I just heard from the machine shop. There is too much clearance with the standard thickness rod bearings, which is the opposite problem we had with the main bearings.
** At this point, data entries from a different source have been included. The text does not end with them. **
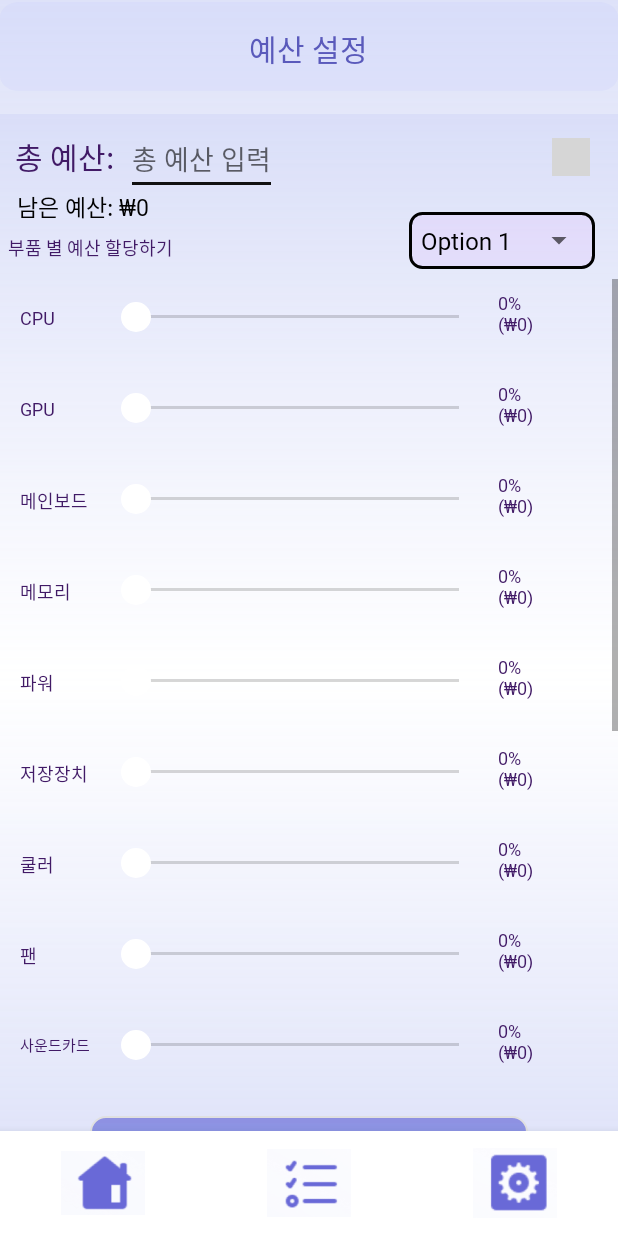
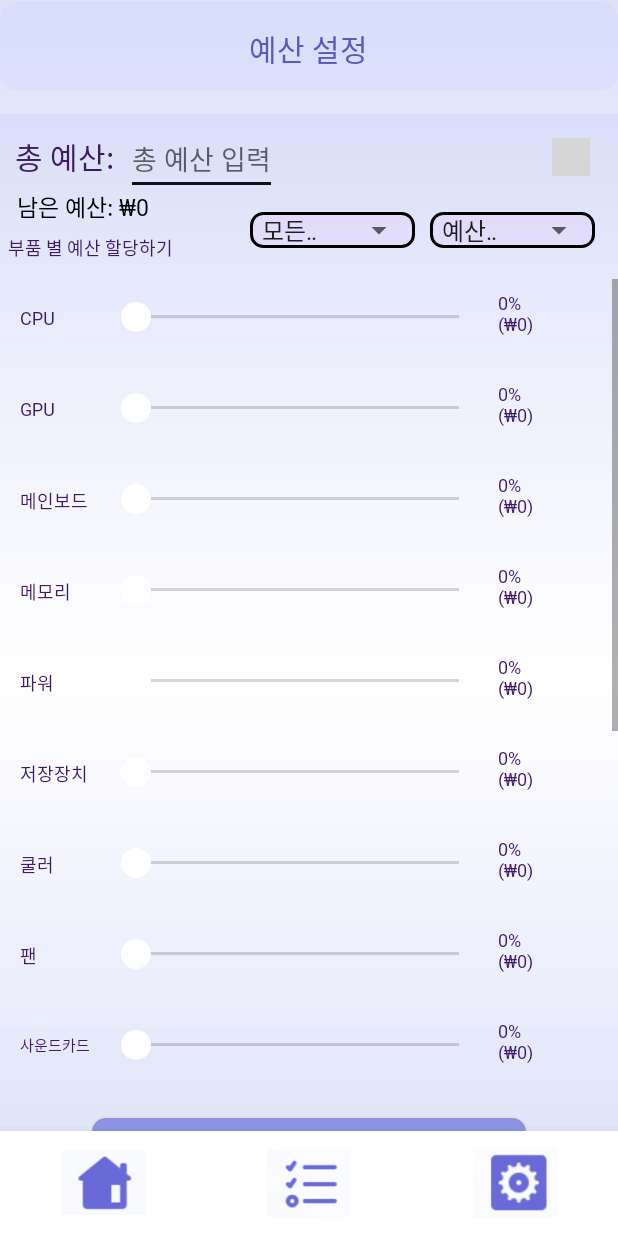
Before and after one commit to Frivack/SMU_Capstone, an Android app built with Jetpack Compose: the BudgetPage screen opened directly, with no data from a screen before it, on a phone screen of 412 x 824 dp. Run offline under Robolectric (Android 15) with nearby library versions, the phone set to English and light mode, and no system bars; grey boxes are pictures that could not be loaded.

Commit message:
테마 적용 및 드롭다운 완성

```diff
--- a/app/src/main/java/com/capstone/myapplication/BudgetPage.kt
+++ b/app/src/main/java/com/capstone/myapplication/BudgetPage.kt
@@ -27,6 +27,9 @@ class BudgetPage : AppCompatActivity() {
     // SeekBar와 TextView를 저장할 리스트
     private val seekBars = mutableListOf<SeekBar>()
     private val percentageTexts = mutableListOf<TextView>()
+
+    private lateinit var themeSpinner: Spinner
+    private var selectedThemeId: Int? = null // 선택된 테마 ID를 저장할 변수 추가
 
     override fun onCreate(savedInstanceState: Bundle?) {
         super.onCreate(savedInstanceState)
@@ -107,22 +110,23 @@ class BudgetPage : AppCompatActivity() {
         })
 
         val currentBudget = intent.getStringExtra("CURRENT_BUDGET")
-        val totalBudgetEdit = findViewById<EditText>(R.id.total_budget_edit)
         totalBudgetEdit.setText(currentBudget)
 
         // 완료 버튼 클릭 시 데이터 반환
         val finishButton = findViewById<RelativeLayout>(R.id.finish_button)
         finishButton.setOnClickListener {
             val totalBudget = totalBudgetEdit.text.toString()
+            val totalBudgetValue = this.totalBudget.toString()
             val remainingBudgetString = remainingBudgetText.text.toString()
             val extractedBudget = remainingBudgetString.replace("[^\\d]".toRegex(), "").toIntOrNull()
             val percentageValues = percentageTexts.map { it.text.toString() }
 
             Log.e("FinishButton", "total: $totalBudget extracted: ${extractedBudget.toString()} Percentage: ${percentageValues.toString()}")
             val resultIntent = Intent()
-            resultIntent.putExtra("TOTAL_BUDGET", totalBudget)
+            resultIntent.putExtra("TOTAL_BUDGET", totalBudgetValue)
             resultIntent.putExtra("REMAINING_BUDGET", extractedBudget.toString())
             resultIntent.putStringArrayListExtra("PERCENTAGE_VALUES", ArrayList(percentageValues))
+            selectedThemeId?.let { resultIntent.putExtra("SELECTED_THEME_ID", it) }
 
             setResult(RESULT_OK, resultIntent)
             finish() // 현재 액티비티 종료
@@ -154,6 +158,12 @@ class BudgetPage : AppCompatActivity() {
                 // 아무것도 선택되지 않은 경우 처리
             }
         }
+
+        // 기존 예산 프리셋 Spinner 설정
+        setupPresetSpinner()
+
+        // 신규 테마 Spinner 설정
+        setupThemeSpinner()
     }
 
     private fun setupSeekBar(seekBar: SeekBar, valueText: TextView) {
@@ -213,4 +223,65 @@ class BudgetPage : AppCompatActivity() {
         // 숫자를 ₩ 단위로 포맷팅
         return "₩${String.format("%,d", amount)}"
     }
+
+
+    // 예산 프리셋 적용 로직 (예시 구현)
+    private fun applyBudgetPreset(presetIndex: Int) {
+        val percentages = when (presetIndex) {
+            1 -> listOf(20, 25, 10, 15, 5, 10, 5, 5, 0, 5, 0, 0, 0, 0, 0, 0) // 사무용
+            2 -> listOf(20, 35, 10, 15, 5, 5, 5, 0, 0, 5, 0, 0, 0, 0, 0, 0) // 게이밍
+            3 -> listOf(25, 40, 10, 10, 5, 5, 0, 0, 0, 5, 0, 0, 0, 0, 0, 0) // 최고 사양
+            else -> null // "직접 설정" 또는 기타
+        }
+
+        percentages?.let {
+            if (it.size == seekBars.size) {
+                var totalPercentage = 0
+                for (i in seekBars.indices) {
+                    seekBars[i].progress = it[i]
+                    totalPercentage += it[i]
+                }
+                if (totalPercentage > 100) {
+                    Toast.makeText(this, "프리셋의 총합이 100%를 넘습니다!", Toast.LENGTH_SHORT).show()
+                }
+            }
+        }
+    }
+
+    // 기존 드롭다운 메뉴 관련 코드를 함수로 분리 및 수정
+    private fun setupPresetSpinner() {
+        val spinner = findViewById<Spinner>(R.id.spinner_budget_options)
+        // 프리셋 옵션 정의 (예시)
+        val options = listOf("예산 설정", "사무용 표준", "게이밍 입문", "최고 사양")
+
+        val adapter = ArrayAdapter(this, android.R.layout.simple_spinner_item, options)
+        adapter.setDropDownViewResource(R.layout.item_custom_spinner_dropdown)
+        spinner.adapter = adapter
+
+        spinner.onItemSelectedListener = object : AdapterView.OnItemSelectedListener {
+            override fun onItemSelected(parent: AdapterView<*>, view: View?, position: Int, id: Long) {
+                // 선택된 프리셋에 따라 SeekBar 값들을 자동으로 ㅅㄷ조절하는 로직
+                applyBudgetPreset(position)
+            }
+            override fun onNothingSelected(parent: AdapterView<*>) {}
+        }
+    }
+    // 테마 Spinner 설정 함수
+    private fun setupThemeSpinner() {
+        themeSpinner = findViewById(R.id.spinner_theme_options)
+        // 서버 API와 매칭되는 테마 목록 정의
+        val themes = listOf("모든 테마", "블랙 & 화이트", "RGB", "블랙", "화이트", "핑크 & 퍼플")
+
+        val adapter = ArrayAdapter(this, android.R.layout.simple_spinner_item, themes)
+        adapter.setDropDownViewResource(R.layout.item_custom_spinner_dropdown)
+        themeSpinner.adapter = adapter
+
+        themeSpinner.onItemSelectedListener = object : AdapterView.OnItemSelectedListener {
+            override fun onItemSelected(parent: AdapterView<*>?, view: View?, position: Int, id: Long) {
+                // "모든 테마"(position 0)는 null, 나머지는 서버 API에 맞는 ID(1부터 시작)
+                selectedThemeId = if (position == 0) null else position
+            }
+            override fun onNothingSelected(parent: AdapterView<*>?) {}
+        }
+    }
 }
--- a/app/src/main/java/com/capstone/myapplication/PartsAdapter.kt
+++ b/app/src/main/java/com/capstone/myapplication/PartsAdapter.kt
@@ -16,7 +16,7 @@ class PartsAdapter(
     private val context: Context,
     private var selectedParts: MutableList<Pair<String, Map<String, String>>>,
     private val allParts: Map<String, List<Map<String, String>>>, // 모든 부품 목록
-    private val onPartSelected: (Int, Map<String, String>) -> Unit // (변경된 아이템 인덱스, 새로 선택된 부품) 콜백
+    private val onPartSelected: (Int, Map<String, String>, List<Pair<String, Map<String, String>>>) -> Unit
 ) : RecyclerView.Adapter<PartsAdapter.PartViewHolder>() {
 
     private var isInitialBinding = true // 초기 바인딩 시 스피너 이벤트 방지 플래그
@@ -82,7 +82,7 @@ class PartsAdapter(
 
                     // 선택된 부품이 현재 부품과 다를 경우에만 콜백 호출 (무한 루프 방지)
                     if (newSelectedPart["name"] != selectedParts[position].second["name"]) {
-                        onPartSelected(position, newSelectedPart)
+                        onPartSelected(position, newSelectedPart, selectedParts)
                     }
                 }
                 override fun onNothingSelected(parent: AdapterView<*>?) {}
--- a/app/src/main/res/layout/activity_budget.xml
+++ b/app/src/main/res/layout/activity_budget.xml
@@ -91,7 +91,8 @@
                 android:gravity="top"
                 />
             <LinearLayout
-                android:layout_width="wrap_content"
+                android:id="@+id/preset_spinner_layout"
+                android:layout_width="110dp"
                 android:layout_height="wrap_content"
                 android:layout_marginTop="65dp"
                 android:layout_marginEnd="15dp"
@@ -101,6 +102,25 @@
                     android:id="@+id/spinner_budget_options"
                     android:layout_width="wrap_content"
                     android:layout_height="wrap_content"
+                    android:dropDownWidth="wrap_content"
+                    android:spinnerMode="dropdown"/>
+            </LinearLayout>
+
+            <LinearLayout
+                android:id="@+id/theme_spinner_layout"
+                android:layout_width="110dp"
+                android:layout_height="wrap_content"
+                android:layout_toStartOf="@id/preset_spinner_layout"
+                android:layout_alignTop="@id/preset_spinner_layout"
+                android:layout_marginEnd="10dp"
+                android:background="@drawable/layout_outline"
+                android:orientation="vertical">
+
+                <Spinner
+                    android:id="@+id/spinner_theme_options"
+                    android:layout_width="wrap_content"
+                    android:layout_height="wrap_content"
+                    android:dropDownWidth="wrap_content"
                     android:spinnerMode="dropdown"/>
             </LinearLayout>
         </RelativeLayout>
--- a/app/src/main/res/values/strings.xml
+++ b/app/src/main/res/values/strings.xml
@@ -64,7 +64,7 @@
     <string name="really">정말로 탈퇴하시겠습니까?</string>
     <string name="donot">\n탈퇴 후에는 해당 계정과 관련된 \n모든 데이터가 삭제됩니다.\n신중하게 결정해주세요.\n\n\n아래 버튼을 누르면 회원 탈퇴가 진행되며, \n탈퇴 즉시 서비스를 이용할 수 없게 됩니다.</string>
     <string name="userout">회원 탈퇴</string>
-    <string name="notice">리뷰</string>
+    <string name="notice">공지사항</string>
     <string name="notice_text">공지사항</string>
     <string name="servicecenter">Service Center</string>
     <string name="mayi">무엇이 궁금하세요?\n편하게 질문해주세요.</string>
```
Also changed, not shown: app/src/main/java/com/capstone/myapplication/BuildPage.kt (+57 -43 lines), app/src/main/java/com/capstone/myapplication/DatabaseHelper.kt (+8 -7 lines), app/src/main/res/layout/item_custom_spinner_dropdown.xml (added, +16 -0 lines).
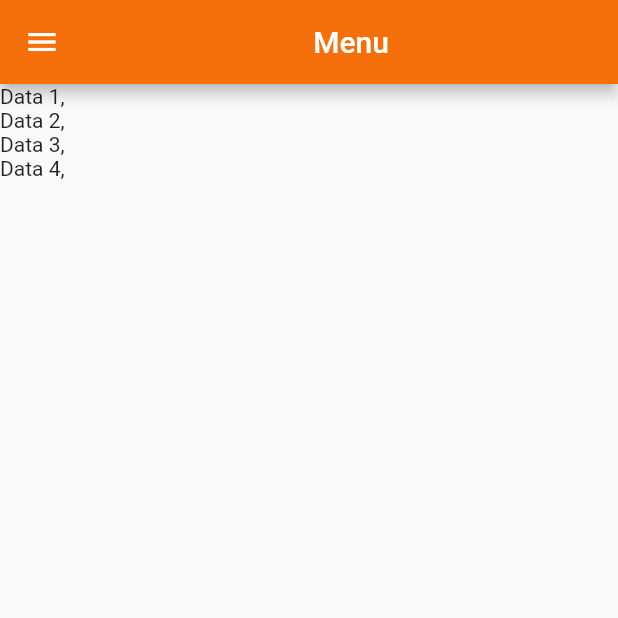
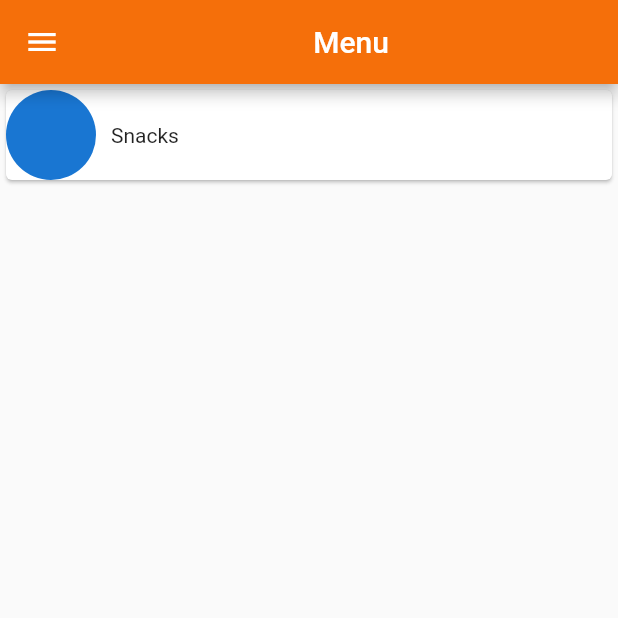
Before and after one commit to musabagab/Delicious-Food-ordering-app, a Flutter app: the HomeView screen opened directly, on a phone screen of 412 x 824 dp, the top half of it. Run offline on Flutter 3.47's test engine with Material 2 defaults, Android fonts, the phone set to English and light mode, and no system bars; our stand-ins replace cloud_firestore, firebase_auth, flutter_custom_clippers, get_it, rflutter_alert; accounts and stored records are empty.

Commit message:
added a card to meals categroies

```diff
--- a/lib/main.dart
+++ b/lib/main.dart
@@ -27,7 +27,7 @@ class MyApp extends StatelessWidget {
           ),
         ),
       ),
-      initialRoute: AuthPage,
+      initialRoute: StartUpPage,
       onGenerateRoute: Router.generateRoute,
       navigatorKey: locator<NavigationService>().navigatorKey,
     );
--- a/lib/ui/views/home_view.dart
+++ b/lib/ui/views/home_view.dart
@@ -1,4 +1,6 @@
 import 'package:delicious/core/viewmodels/home_model.dart';
+import 'package:delicious/ui/shared/text_styles.dart';
+import 'package:delicious/ui/shared/ui_helpers.dart';
 import 'package:delicious/ui/views/base_view.dart';
 import 'package:delicious/ui/widgets/home/app_drawer.dart';
 import 'package:flutter/material.dart';
@@ -17,10 +19,24 @@ class HomeView extends StatelessWidget {
         body: SafeArea(
           child: ListView(
             children: <Widget>[
-              Text('Data 1,'),
-              Text('Data 2,'),
-              Text('Data 3,'),
-              Text('Data 4,'),
+              Card(
+                child: Row(
+                  mainAxisAlignment: MainAxisAlignment.spaceBetween,
+                  children: <Widget>[
+                    Row(
+                      children: <Widget>[
+                        CircleAvatar(
+                          radius: 30,
+                        ),
+                        UIHelper.horizontalSpaceSmall(),
+                        Text(
+                          'Snacks',
+                        ),
+                      ],
+                    ),
+                  ],
+                ),
+              ),
             ],
           ),
         ),
```
Also changed, not shown: lib/ui/widgets/authentication_form.dart (+5 -4 lines).
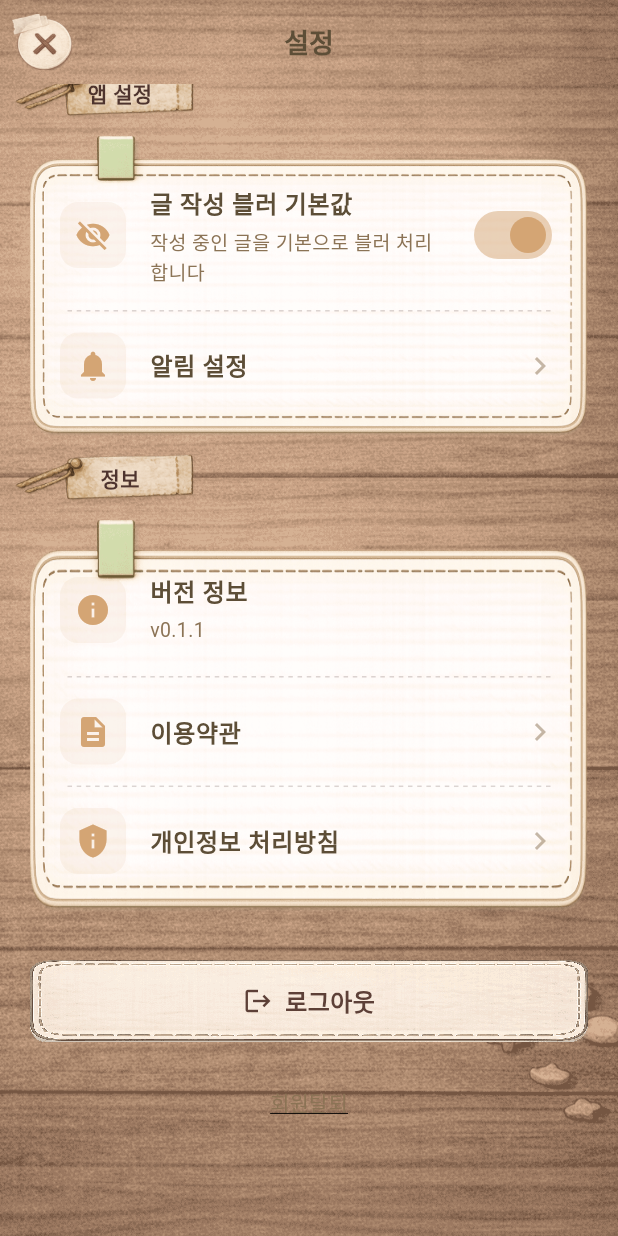
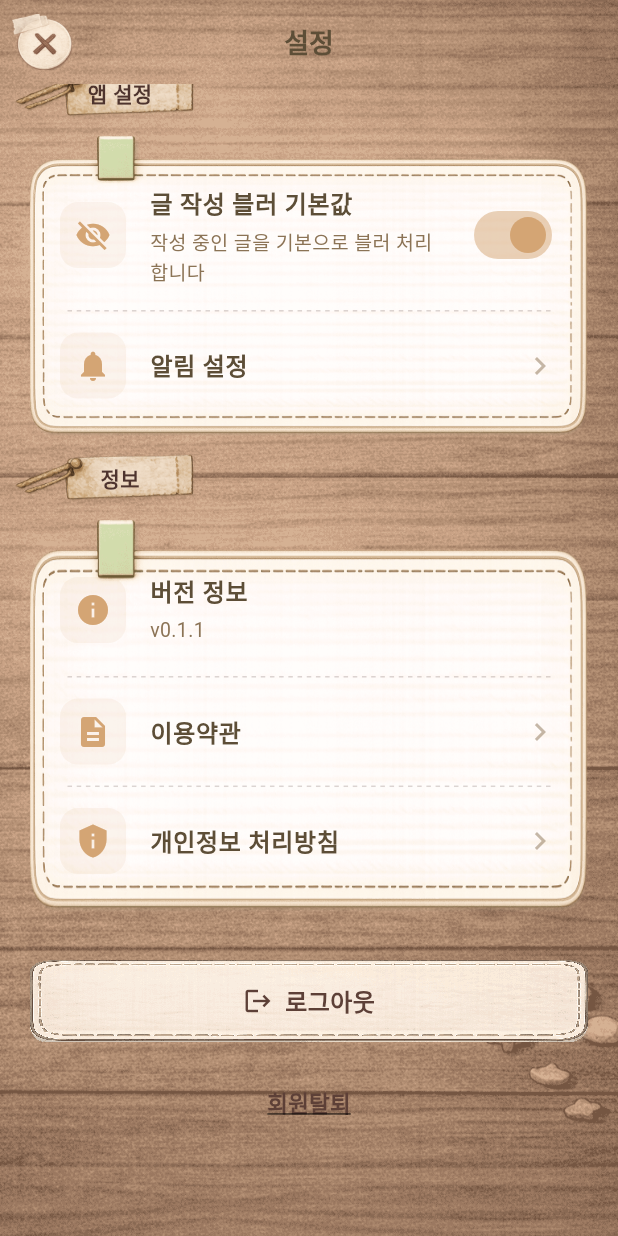
Before and after one commit to stlim1025/MorningMate, a Flutter app: the SettingsScreen screen opened by its route, scrolled down 576 dp, on a phone screen of 412 x 824 dp. Run offline on Flutter 3.47's test engine with Material 3 defaults, Android fonts, the phone set to English and light mode, and no system bars; our stand-ins replace cloud_firestore, cloud_functions, confetti, firebase_auth, firebase_core, firebase_messaging and 9 more; missing offline and left inert: alarm, encrypt, firebase_data_connect; accounts and stored records are empty; Roboto replaces fonts that are missing (BMJUA, Pretendard); statements that could not run were skipped; project files that could hold a hidden picture were left out.

Commit message:
Fix : ios 하단 탭 위치 수정

```diff
--- a/lib/features/archive/screens/archive_screen.dart
+++ b/lib/features/archive/screens/archive_screen.dart
@@ -1,3 +1,4 @@
+import 'dart:io';
 import 'package:flutter/material.dart';
 import 'package:provider/provider.dart';
 import 'package:go_router/go_router.dart';
@@ -114,9 +115,7 @@ class _ArchiveScreenState extends State<ArchiveScreen> {
 
                         // 일기 작성 정보 (캘린더)
                         _buildCalendarSection(context, colorScheme),
-                        const SizedBox(
-                            height:
-                                70), // Reduced from 100 to let content sit lower
+                        SizedBox(height: Platform.isIOS ? 120 : 70),
                       ],
                     ),
                   ),
--- a/lib/features/settings/screens/settings_screen.dart
+++ b/lib/features/settings/screens/settings_screen.dart
@@ -602,9 +602,11 @@ class _SettingsScreenState extends State<SettingsScreen> {
         child: Text(
           '회원탈퇴',
           style: TextStyle(
-            color: colorScheme.textSecondary,
+            color: const Color(0xFF5D4037),
             decoration: TextDecoration.underline,
-            fontSize: 14,
+            fontSize: 15,
+            fontWeight: FontWeight.bold,
+            fontFamily: 'BMJUA',
           ),
         ),
       ),
```
Also changed, not shown: lib/features/common/widgets/custom_bottom_navigation_bar.dart (+7 -3 lines).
New, one size thicker bearings were just ordered and this time they agreed to make an exception and ship directly to the shop.

 

-John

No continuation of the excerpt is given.